What the task requires :: Check the records below for the word "como" and state how many lines contain it, replying with the number only.

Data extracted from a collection
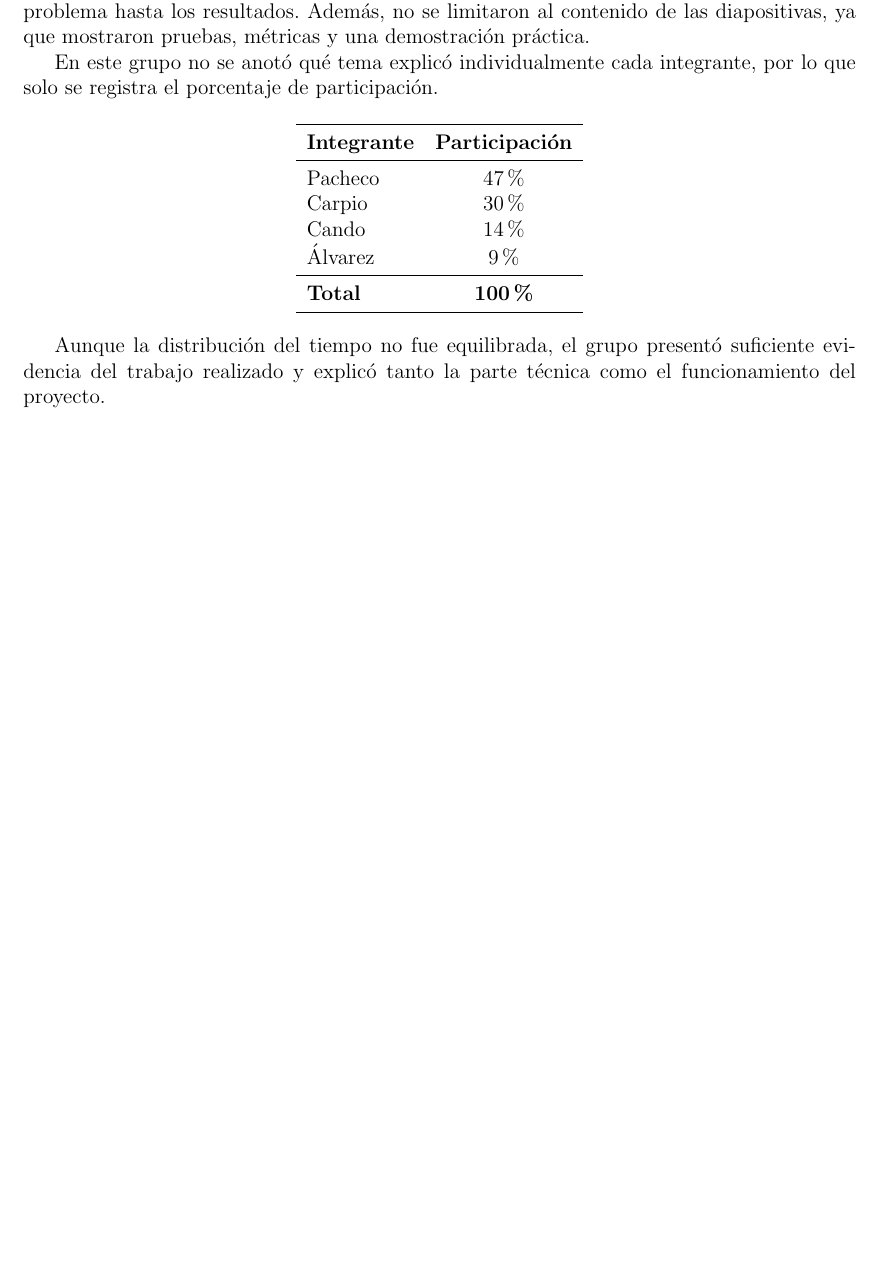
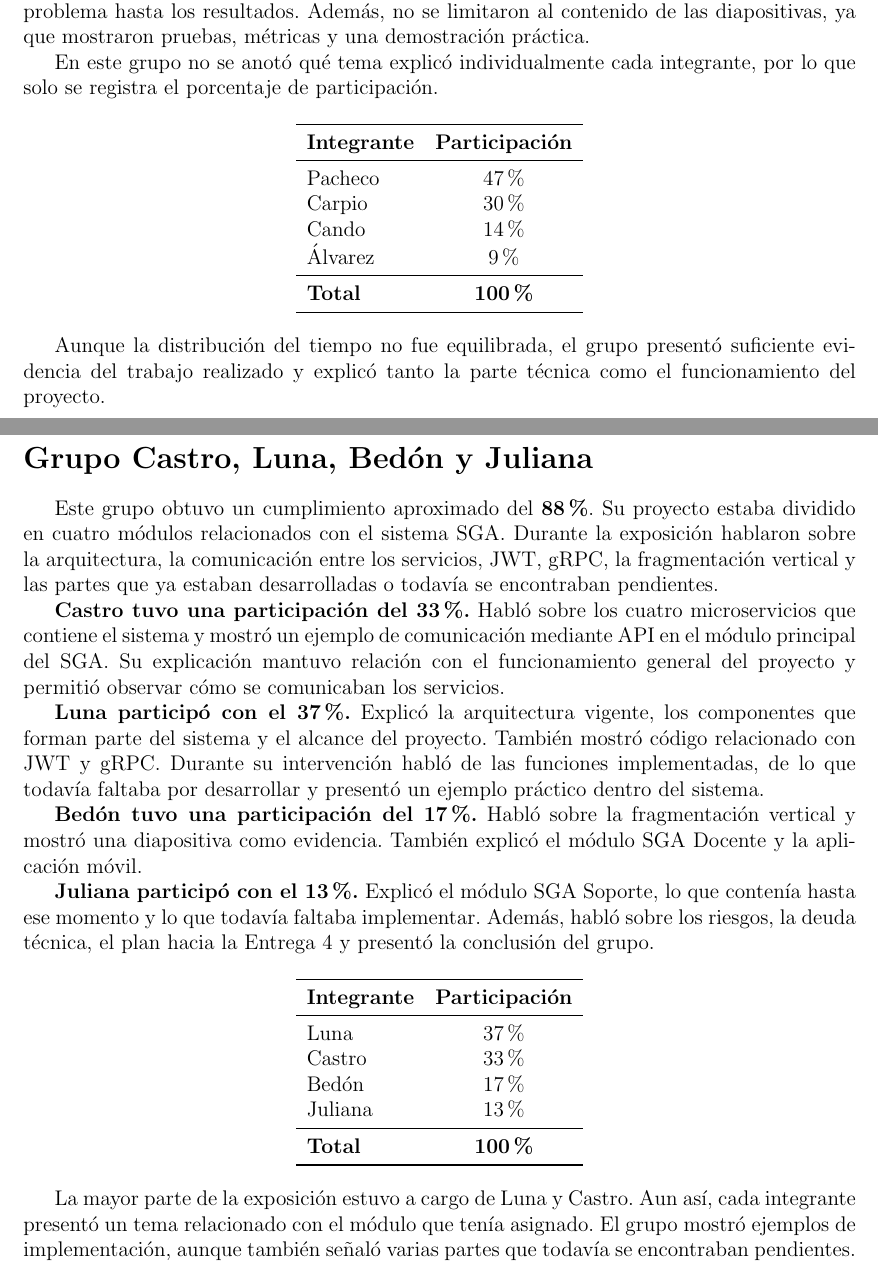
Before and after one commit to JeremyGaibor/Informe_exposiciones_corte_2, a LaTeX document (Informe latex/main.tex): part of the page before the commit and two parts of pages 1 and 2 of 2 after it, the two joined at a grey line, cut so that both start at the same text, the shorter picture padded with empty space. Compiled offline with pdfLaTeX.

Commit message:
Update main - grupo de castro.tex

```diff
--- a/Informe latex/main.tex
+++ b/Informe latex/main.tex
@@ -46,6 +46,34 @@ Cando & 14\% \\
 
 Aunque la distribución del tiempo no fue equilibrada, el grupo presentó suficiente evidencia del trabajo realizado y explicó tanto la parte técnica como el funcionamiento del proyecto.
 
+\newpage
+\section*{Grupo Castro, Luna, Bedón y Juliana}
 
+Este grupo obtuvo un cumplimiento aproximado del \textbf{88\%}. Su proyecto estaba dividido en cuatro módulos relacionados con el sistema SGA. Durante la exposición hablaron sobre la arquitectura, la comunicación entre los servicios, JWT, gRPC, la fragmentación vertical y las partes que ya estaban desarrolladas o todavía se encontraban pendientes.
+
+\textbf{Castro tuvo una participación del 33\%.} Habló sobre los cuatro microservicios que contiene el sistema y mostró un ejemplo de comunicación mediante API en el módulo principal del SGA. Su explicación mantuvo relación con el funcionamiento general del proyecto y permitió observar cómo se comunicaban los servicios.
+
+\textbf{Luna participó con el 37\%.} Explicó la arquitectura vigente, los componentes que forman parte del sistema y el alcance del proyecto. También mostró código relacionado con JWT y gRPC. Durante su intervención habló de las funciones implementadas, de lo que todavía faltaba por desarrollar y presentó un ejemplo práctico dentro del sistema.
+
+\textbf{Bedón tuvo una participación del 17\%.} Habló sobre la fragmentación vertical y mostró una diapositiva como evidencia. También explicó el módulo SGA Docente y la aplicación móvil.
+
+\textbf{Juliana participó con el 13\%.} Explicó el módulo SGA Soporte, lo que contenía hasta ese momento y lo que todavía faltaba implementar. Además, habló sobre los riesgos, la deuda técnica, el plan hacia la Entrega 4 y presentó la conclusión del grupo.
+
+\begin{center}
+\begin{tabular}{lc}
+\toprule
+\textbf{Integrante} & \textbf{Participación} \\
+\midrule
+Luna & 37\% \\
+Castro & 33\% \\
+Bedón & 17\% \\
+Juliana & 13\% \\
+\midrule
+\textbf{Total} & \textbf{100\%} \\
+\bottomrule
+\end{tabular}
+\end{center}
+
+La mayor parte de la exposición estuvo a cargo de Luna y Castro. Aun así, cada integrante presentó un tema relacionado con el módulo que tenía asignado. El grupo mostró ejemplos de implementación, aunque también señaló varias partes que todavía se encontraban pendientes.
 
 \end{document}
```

* * *

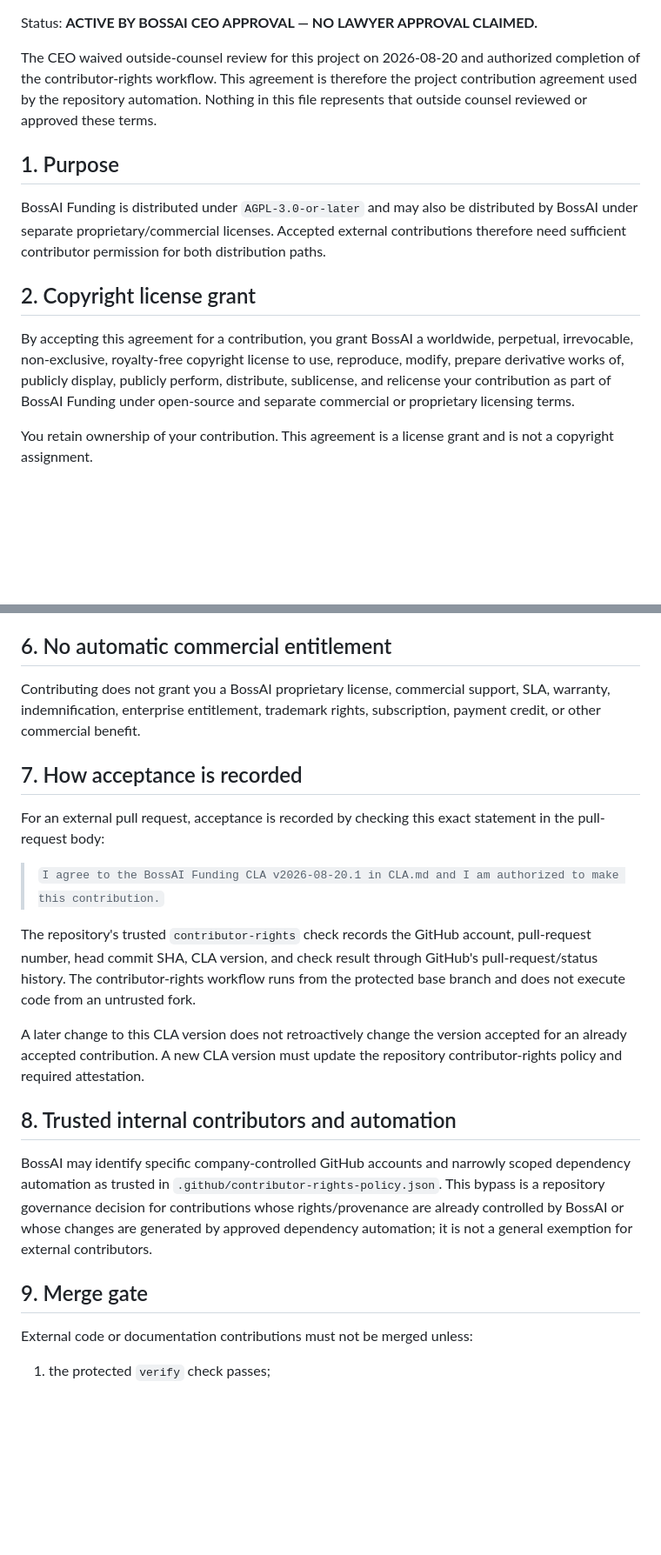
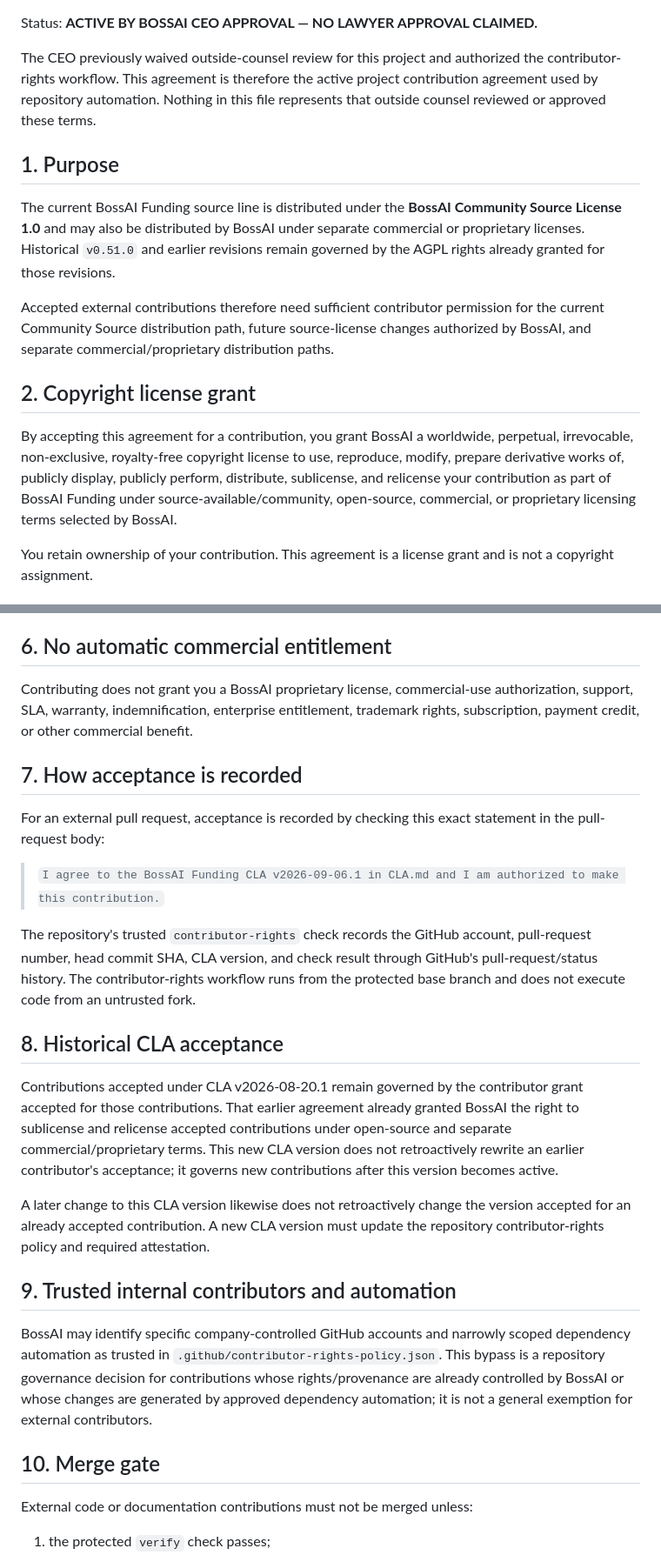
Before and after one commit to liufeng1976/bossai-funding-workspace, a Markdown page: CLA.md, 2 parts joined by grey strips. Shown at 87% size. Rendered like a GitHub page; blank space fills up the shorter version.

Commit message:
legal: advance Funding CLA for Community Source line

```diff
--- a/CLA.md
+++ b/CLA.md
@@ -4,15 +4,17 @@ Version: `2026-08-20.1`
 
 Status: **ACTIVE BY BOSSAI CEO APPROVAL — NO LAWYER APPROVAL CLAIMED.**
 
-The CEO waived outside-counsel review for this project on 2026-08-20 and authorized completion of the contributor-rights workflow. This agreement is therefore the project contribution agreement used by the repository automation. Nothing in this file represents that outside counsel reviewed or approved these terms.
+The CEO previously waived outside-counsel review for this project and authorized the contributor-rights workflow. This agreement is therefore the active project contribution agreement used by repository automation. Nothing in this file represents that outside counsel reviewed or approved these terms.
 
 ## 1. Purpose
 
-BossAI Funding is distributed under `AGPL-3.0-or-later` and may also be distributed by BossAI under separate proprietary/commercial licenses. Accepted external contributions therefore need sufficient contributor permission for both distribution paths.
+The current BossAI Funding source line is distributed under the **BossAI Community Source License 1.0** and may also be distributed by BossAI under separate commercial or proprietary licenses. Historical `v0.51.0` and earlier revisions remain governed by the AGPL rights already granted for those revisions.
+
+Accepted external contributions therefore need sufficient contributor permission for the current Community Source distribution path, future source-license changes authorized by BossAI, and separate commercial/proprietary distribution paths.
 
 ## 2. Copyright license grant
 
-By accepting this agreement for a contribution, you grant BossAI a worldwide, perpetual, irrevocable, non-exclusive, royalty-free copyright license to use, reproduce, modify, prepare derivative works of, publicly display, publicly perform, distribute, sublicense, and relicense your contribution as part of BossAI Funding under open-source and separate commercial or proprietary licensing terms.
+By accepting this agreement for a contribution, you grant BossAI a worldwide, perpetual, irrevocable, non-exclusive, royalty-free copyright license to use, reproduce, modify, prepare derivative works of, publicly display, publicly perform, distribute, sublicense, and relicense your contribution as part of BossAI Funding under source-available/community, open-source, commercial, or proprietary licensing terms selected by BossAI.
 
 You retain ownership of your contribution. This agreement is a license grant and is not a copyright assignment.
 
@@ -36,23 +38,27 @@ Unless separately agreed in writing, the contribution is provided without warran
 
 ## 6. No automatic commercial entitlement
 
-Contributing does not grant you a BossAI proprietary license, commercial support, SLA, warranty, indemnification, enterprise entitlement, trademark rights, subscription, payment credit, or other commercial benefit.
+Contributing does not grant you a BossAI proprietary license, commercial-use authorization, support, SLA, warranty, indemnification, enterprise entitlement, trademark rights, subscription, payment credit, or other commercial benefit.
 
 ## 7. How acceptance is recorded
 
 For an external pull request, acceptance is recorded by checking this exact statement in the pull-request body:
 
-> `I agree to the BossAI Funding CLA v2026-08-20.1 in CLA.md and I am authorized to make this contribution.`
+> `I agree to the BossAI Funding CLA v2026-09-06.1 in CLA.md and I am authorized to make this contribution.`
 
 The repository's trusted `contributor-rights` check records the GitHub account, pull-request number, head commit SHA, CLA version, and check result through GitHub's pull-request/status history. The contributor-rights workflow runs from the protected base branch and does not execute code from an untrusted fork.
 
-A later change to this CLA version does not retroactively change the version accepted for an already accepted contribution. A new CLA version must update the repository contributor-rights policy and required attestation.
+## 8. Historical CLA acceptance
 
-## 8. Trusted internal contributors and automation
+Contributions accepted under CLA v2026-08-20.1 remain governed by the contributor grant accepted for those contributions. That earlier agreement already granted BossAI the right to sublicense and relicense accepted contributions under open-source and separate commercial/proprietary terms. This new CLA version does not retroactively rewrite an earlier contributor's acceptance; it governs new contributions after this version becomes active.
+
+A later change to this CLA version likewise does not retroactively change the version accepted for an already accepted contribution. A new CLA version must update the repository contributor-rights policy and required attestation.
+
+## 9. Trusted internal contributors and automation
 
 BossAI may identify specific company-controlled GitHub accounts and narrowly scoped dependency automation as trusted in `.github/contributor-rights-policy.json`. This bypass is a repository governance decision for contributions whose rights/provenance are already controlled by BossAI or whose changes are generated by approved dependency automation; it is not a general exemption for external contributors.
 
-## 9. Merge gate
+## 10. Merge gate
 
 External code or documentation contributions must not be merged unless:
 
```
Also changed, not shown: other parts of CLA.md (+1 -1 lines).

Exercise result :: 2